“I don’t need you to worry for me cos I’m alright
I don’t want you to tell me it’s time to come home
I don’t care what you say anymore this is my life
Go ahead with your own life leave me alone “
So sang Billy Joel in his song My Life many years ago and I immediately connected with it. I thought he had penned it for me. When I first heard it I was coming out of the chrysalis that many women were in being stay at home Mothers raising their children. And it just seemed to fit. And it still does.
I have been thinking back to how often over the years has somebody determined they knew better than me how I should live my life.
Often as with parents and then my late husband, this was always done with my best interests to the fore but there were those other ‘friends’ and acquaintances, and those figures in positions of power, who thought they knew better.
- The friend who told me I was making a mistake getting married so young.
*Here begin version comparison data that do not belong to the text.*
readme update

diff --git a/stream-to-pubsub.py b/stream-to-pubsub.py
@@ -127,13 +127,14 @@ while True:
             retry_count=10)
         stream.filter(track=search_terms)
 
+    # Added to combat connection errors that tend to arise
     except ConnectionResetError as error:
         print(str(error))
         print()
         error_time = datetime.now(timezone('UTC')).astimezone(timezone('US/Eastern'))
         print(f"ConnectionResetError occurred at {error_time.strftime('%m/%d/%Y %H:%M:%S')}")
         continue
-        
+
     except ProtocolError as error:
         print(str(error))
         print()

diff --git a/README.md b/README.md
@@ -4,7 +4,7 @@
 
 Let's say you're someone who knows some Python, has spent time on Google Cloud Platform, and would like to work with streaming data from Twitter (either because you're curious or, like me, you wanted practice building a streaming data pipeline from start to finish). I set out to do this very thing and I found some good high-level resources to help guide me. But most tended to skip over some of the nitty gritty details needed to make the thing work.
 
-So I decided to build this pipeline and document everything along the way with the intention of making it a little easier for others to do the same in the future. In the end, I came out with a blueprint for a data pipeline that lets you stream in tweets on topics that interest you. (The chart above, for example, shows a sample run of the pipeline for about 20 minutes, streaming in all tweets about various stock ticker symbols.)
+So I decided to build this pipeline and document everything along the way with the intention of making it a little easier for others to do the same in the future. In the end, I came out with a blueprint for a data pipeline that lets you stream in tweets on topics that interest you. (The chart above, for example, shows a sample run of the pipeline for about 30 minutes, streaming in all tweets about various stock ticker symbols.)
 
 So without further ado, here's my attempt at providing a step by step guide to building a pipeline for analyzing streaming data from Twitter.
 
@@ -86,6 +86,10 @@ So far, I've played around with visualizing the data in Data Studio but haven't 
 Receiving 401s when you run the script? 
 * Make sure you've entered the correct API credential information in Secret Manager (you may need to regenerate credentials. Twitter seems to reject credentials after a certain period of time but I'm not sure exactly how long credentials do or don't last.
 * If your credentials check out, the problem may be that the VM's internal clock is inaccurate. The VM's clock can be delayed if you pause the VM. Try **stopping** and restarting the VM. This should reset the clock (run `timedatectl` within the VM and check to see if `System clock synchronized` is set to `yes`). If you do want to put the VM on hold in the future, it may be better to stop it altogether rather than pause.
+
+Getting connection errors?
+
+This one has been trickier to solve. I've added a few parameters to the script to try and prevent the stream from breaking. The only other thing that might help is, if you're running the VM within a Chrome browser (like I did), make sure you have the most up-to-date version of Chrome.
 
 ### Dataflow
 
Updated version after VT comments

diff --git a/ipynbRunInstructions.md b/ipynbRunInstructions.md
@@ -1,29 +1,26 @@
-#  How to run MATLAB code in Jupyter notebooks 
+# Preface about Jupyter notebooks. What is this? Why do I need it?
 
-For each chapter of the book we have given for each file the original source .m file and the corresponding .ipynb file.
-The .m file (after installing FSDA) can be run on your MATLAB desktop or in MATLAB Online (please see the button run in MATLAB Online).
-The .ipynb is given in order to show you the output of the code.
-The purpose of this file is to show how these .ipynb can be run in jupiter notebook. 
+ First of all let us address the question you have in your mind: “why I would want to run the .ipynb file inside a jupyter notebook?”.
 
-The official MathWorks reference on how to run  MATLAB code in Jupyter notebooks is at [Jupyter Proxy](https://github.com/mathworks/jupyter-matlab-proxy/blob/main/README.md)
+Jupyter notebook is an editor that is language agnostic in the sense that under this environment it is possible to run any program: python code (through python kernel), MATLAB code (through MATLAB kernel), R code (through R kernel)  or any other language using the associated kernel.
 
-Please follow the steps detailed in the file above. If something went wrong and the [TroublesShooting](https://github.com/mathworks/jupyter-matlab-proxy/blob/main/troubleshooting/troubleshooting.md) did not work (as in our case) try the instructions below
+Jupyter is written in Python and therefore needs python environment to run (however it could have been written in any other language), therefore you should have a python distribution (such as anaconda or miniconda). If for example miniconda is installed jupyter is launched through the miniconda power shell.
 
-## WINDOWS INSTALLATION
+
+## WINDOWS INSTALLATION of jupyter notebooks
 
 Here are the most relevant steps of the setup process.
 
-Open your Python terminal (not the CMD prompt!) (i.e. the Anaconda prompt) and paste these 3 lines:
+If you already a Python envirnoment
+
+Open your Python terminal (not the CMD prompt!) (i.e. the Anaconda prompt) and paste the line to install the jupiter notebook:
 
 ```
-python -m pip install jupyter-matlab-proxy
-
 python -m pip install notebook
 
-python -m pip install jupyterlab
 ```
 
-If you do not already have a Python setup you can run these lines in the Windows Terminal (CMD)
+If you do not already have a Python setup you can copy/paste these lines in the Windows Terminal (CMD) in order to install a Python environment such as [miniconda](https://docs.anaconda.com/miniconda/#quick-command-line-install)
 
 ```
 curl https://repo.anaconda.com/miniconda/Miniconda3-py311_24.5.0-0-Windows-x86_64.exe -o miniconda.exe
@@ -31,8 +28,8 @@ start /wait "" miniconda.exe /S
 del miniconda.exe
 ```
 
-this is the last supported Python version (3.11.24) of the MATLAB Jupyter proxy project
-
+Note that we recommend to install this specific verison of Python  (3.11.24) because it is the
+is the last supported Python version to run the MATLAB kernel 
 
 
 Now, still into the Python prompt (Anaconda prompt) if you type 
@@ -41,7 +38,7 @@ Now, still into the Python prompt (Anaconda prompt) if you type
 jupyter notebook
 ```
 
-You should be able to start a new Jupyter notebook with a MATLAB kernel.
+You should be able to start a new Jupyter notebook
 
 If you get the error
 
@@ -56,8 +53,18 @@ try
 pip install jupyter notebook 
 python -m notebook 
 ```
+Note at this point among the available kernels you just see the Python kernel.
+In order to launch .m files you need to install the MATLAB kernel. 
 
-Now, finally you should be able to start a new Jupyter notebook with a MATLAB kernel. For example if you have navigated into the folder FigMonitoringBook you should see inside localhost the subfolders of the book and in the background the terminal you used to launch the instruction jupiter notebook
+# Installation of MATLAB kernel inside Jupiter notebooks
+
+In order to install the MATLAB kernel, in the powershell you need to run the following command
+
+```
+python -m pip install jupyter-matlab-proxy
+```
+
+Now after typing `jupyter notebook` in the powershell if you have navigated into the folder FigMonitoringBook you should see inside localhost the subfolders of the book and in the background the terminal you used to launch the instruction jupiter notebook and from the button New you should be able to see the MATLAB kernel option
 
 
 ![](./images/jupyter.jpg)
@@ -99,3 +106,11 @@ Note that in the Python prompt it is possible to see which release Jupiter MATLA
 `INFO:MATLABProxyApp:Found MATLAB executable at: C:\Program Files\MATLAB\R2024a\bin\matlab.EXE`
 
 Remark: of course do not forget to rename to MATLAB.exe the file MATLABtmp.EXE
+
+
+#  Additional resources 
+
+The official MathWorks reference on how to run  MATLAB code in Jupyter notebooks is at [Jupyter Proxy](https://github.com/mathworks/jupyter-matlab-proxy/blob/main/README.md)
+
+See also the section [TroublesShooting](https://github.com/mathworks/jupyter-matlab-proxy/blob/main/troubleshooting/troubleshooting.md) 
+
As an aside most of our group was getting married around the same time; she was the odd one out.
- The cousin who said I shouldn’t move away leaving family and friends behind when we moved to Scotland shortly after we were married. I never asked him if he changed his mind after my many moves to new places.
- The school teacher who said I should continue with my science and language studies, but without telling me what I could do with the results of those studies and really giving no guidance at all.
- The doctor who told me that after several miscarriages I should give up and adopt. I wouldn’t have my lovely son had I listened to him.
- The nurse who scolded me and said my daughter (and later my son) would grow up deprived if I fed her formula. By the time my son was born two years later, I stood my ground and fed him formula from day one.
And of course, over the years my late husband would advise me against doing something but hey It’s My Life and we eventually agreed that if I decided to do something that turned out wrong, the mistake was my own doing. I can only now think of one really glaring mistake that falls into this category. And when I make a mistake you can bet your life it will be a biggy.
I decided to purchase a Mini Minor. I had never owned one. Each of the children had been given used Minis when they passed their driving tests, many of my friends either had one or had owned one earlier and so I wanted one. But not for me the plain and simple Mini. I purchased the top of the range GT version that was approximately twice the price of the regular model.
This was a very smart vehicle. Bronze with gold highlighted stripes down the sides and alloy wheels. I thought I had made exactly the right choice.
But it was what my husband called a ‘Friday car’. The men on the assembly line wanted to get home and so they rushed the final cars through. The car leaked through the floor, the windscreen wipers had problems working correctly because the surround to the windscreen hadn’t been cut off. Each time the wipers moved to the top of the arc they bounced off this small piece of uncut surround. Suffice it to say that when I took the car in for its first check there were 37 defects noted by the mechanics. They thought it was so very funny; my husband agreed; I did not. I very quickly sold that car and I hope that the young man who bought it enjoyed it. We often talked of that debacle in the years that followed.
And now, of course, this really is my life. My decisions without having to confer with anybody else. My mistakes and my triumphs.
As we go through the various stages of our lives we note that some are better than others, but each has to be lived as it doesn’t come with a choice So thanks to Billy Joel for penning and singing the song. And I am enjoying my life as it now is. The Busy Years are behind me and my time is my own.
“We act as though comfort and luxury were the chief requirements of life, when all that we need to make us really happy is something to be enthusiastic about.”
Charles Kingsley, (1819 – 1875) English priest university professor, historian and novelist.